Be forewarned that some packaged gluten-free products like waffles, pasta and crackers may not taste the same as the gluten-containing foods you are used to. They will likely even have a different texture. It may be a process of trial and error but in time, after trying a few variations perhaps, you will have your go-to gluten free waffles. Or, of course, you can make your own!

It can be a challenge finding gluten-free bread, they might be in the frozen section. Be ready to get creative — a sandwich using gluten-free pancakes as the bread, anyone? GF crackers make a nice complement to deli meat and provide that starchy element you may be used to.

5. Master a gluten-free lifestyle outside of your home

Now that your home is a gluten-free safe haven, you’ll need to find ways to stay committed when going out. A starting-off point is raising awareness to those closest to you. Your family and friends may not understand until you explain it to them.

Keep in mind that some may be more understanding than others. Focus on the positives rather than the restrictive aspect, let them know how much better you feel or will feel. Eating out has become much easier now that more and more restaurants are recognizing the need to have a GF menu or section of their menu.
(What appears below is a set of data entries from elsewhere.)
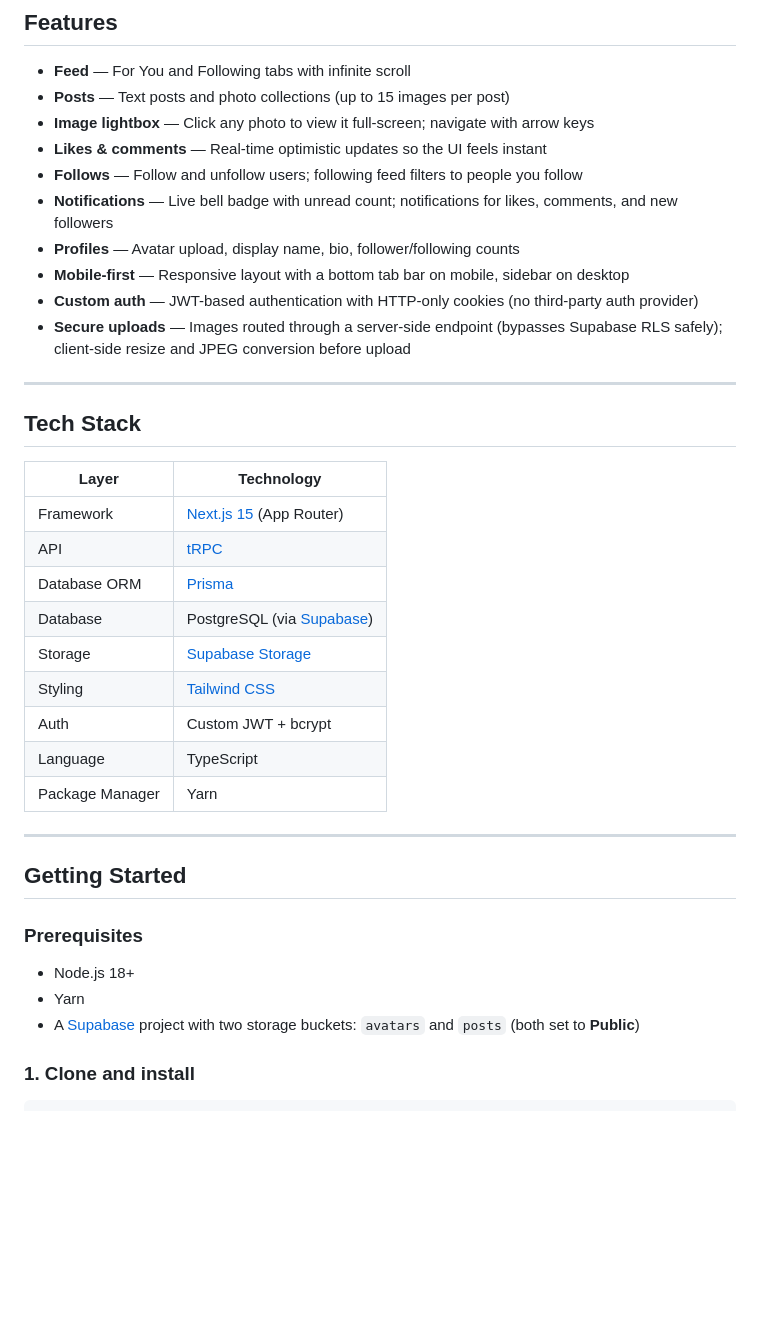
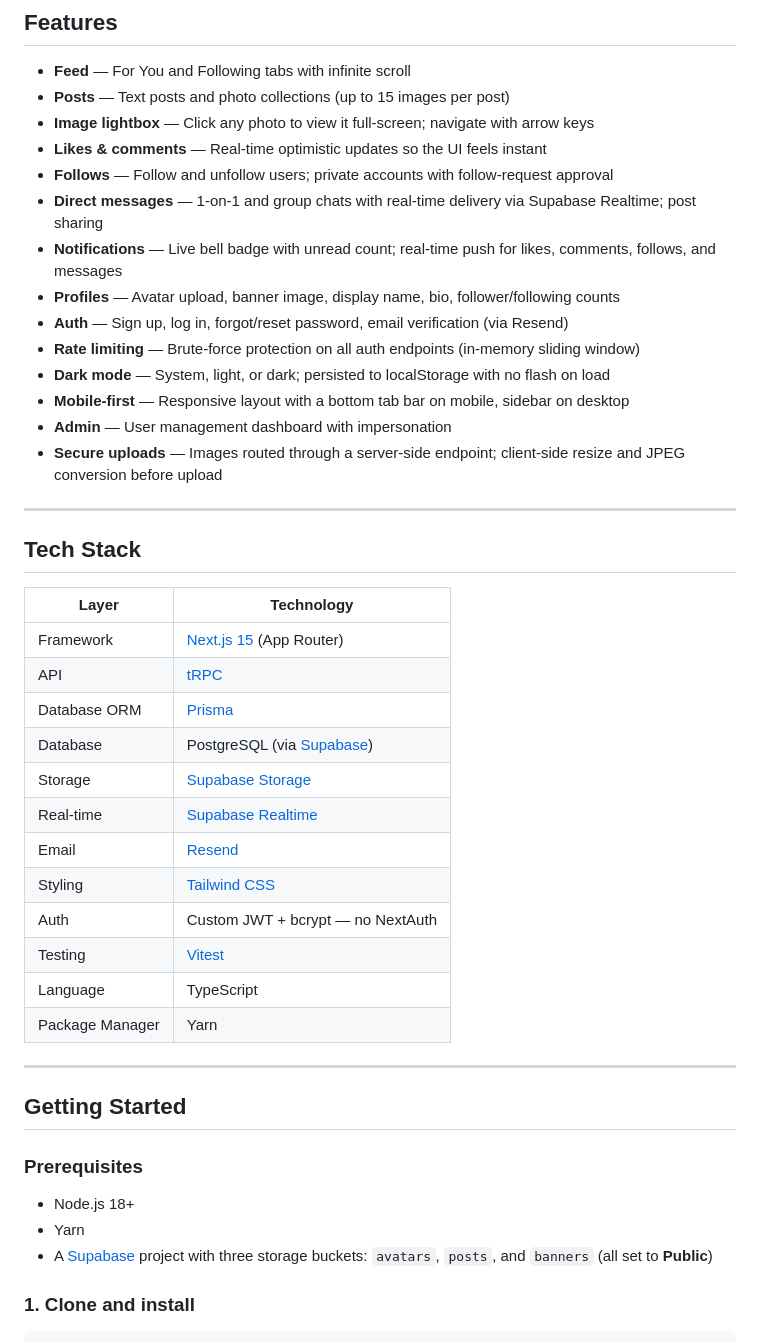
Before and after one commit to SeanSlicer/SoSoc, a Markdown page: README.md, the part around one of its changes. Drawn GitHub-style; blank space fills up the shorter version.

```diff
--- a/README.md
+++ b/README.md
@@ -23,12 +24,16 @@ Share photos, follow people you care about, and see what's happening — all in
 - **Posts** — Text posts and photo collections (up to 15 images per post)
 - **Image lightbox** — Click any photo to view it full-screen; navigate with arrow keys
 - **Likes & comments** — Real-time optimistic updates so the UI feels instant
-- **Follows** — Follow and unfollow users; following feed filters to people you follow
-- **Notifications** — Live bell badge with unread count; notifications for likes, comments, and new followers
-- **Profiles** — Avatar upload, display name, bio, follower/following counts
+- **Follows** — Follow and unfollow users; private accounts with follow-request approval
+- **Direct messages** — 1-on-1 and group chats with real-time delivery via Supabase Realtime; post sharing
+- **Notifications** — Live bell badge with unread count; real-time push for likes, comments, follows, and messages
+- **Profiles** — Avatar upload, banner image, display name, bio, follower/following counts
+- **Auth** — Sign up, log in, forgot/reset password, email verification (via Resend)
+- **Rate limiting** — Brute-force protection on all auth endpoints (in-memory sliding window)
+- **Dark mode** — System, light, or dark; persisted to localStorage with no flash on load
 - **Mobile-first** — Responsive layout with a bottom tab bar on mobile, sidebar on desktop
-- **Custom auth** — JWT-based authentication with HTTP-only cookies (no third-party auth provider)
-- **Secure uploads** — Images routed through a server-side endpoint (bypasses Supabase RLS safely); client-side resize and JPEG conversion before upload
+- **Admin** — User management dashboard with impersonation
+- **Secure uploads** — Images routed through a server-side endpoint; client-side resize and JPEG conversion before upload
 
 ---
 
@@ -41,8 +46,11 @@ Share photos, follow people you care about, and see what's happening — all in
 | Database ORM | [Prisma](https://prisma.io/) |
 | Database | PostgreSQL (via [Supabase](https://supabase.com/)) |
 | Storage | [Supabase Storage](https://supabase.com/storage) |
+| Real-time | [Supabase Realtime](https://supabase.com/realtime) |
+| Email | [Resend](https://resend.com/) |
 | Styling | [Tailwind CSS](https://tailwindcss.com/) |
-| Auth | Custom JWT + bcrypt |
+| Auth | Custom JWT + bcrypt — no NextAuth |
+| Testing | [Vitest](https://vitest.dev/) |
 | Language | TypeScript |
 | Package Manager | Yarn |
 
@@ -54,7 +62,7 @@ Share photos, follow people you care about, and see what's happening — all in
 
 - Node.js 18+
 - Yarn
-- A [Supabase](https://supabase.com/) project with two storage buckets: `avatars` and `posts` (both set to **Public**)
+- A [Supabase](https://supabase.com/) project with three storage buckets: `avatars`, `posts`, and `banners` (all set to **Public**)
 
 ### 1. Clone and install
 
```
Also changed, not shown: other parts of README.md (+53 -22 lines).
As an added precaution; let the wait staff know that you have an allergy, as the term sensitivity may not resonate the same way. Do your research, check the menu online or call ahead before committing to a location.

References

  1. Available at: http://www.ncbi.nlm.nih.gov/pubmed/23934026. Accessed August 2, 2016.
  2. Available at: http://www.ncbi.nlm.nih.gov/pmc/articles/PMC3912561/. Accessed August 2, 2016.
  3. Available at: http://www.ncbi.nlm.nih.gov/pmc/articles/PMC3257612/. Accessed August 2, 2016.
  4. Available at: https://www.csaceliacs.org/grains_and_flours_glossary.jsp Accessed August 8, 2016.

0 comments :

Post a Comment

All Contents Copyright © 2019 Life Extension® All rights reserved.
Privacy Notice | Terms of Use
*These statements have not been evaluated by the Food and Drug Administration. These products are not intended to diagnose, treat, cure, or prevent any disease.
The information provided on this site is for informational purposes only and is not intended as a substitute for advice from your physician or other health care professional or any information contained on or in any product label or packaging. You should not use the information on this site for diagnosis or treatment of any health problem or for prescription of any medication or other treatment. You should consult with a healthcare professional before starting any diet, exercise or supplementation program, before taking any medication, or if you have or suspect you might have a health problem. You should not stop taking any medication without first consulting your physician.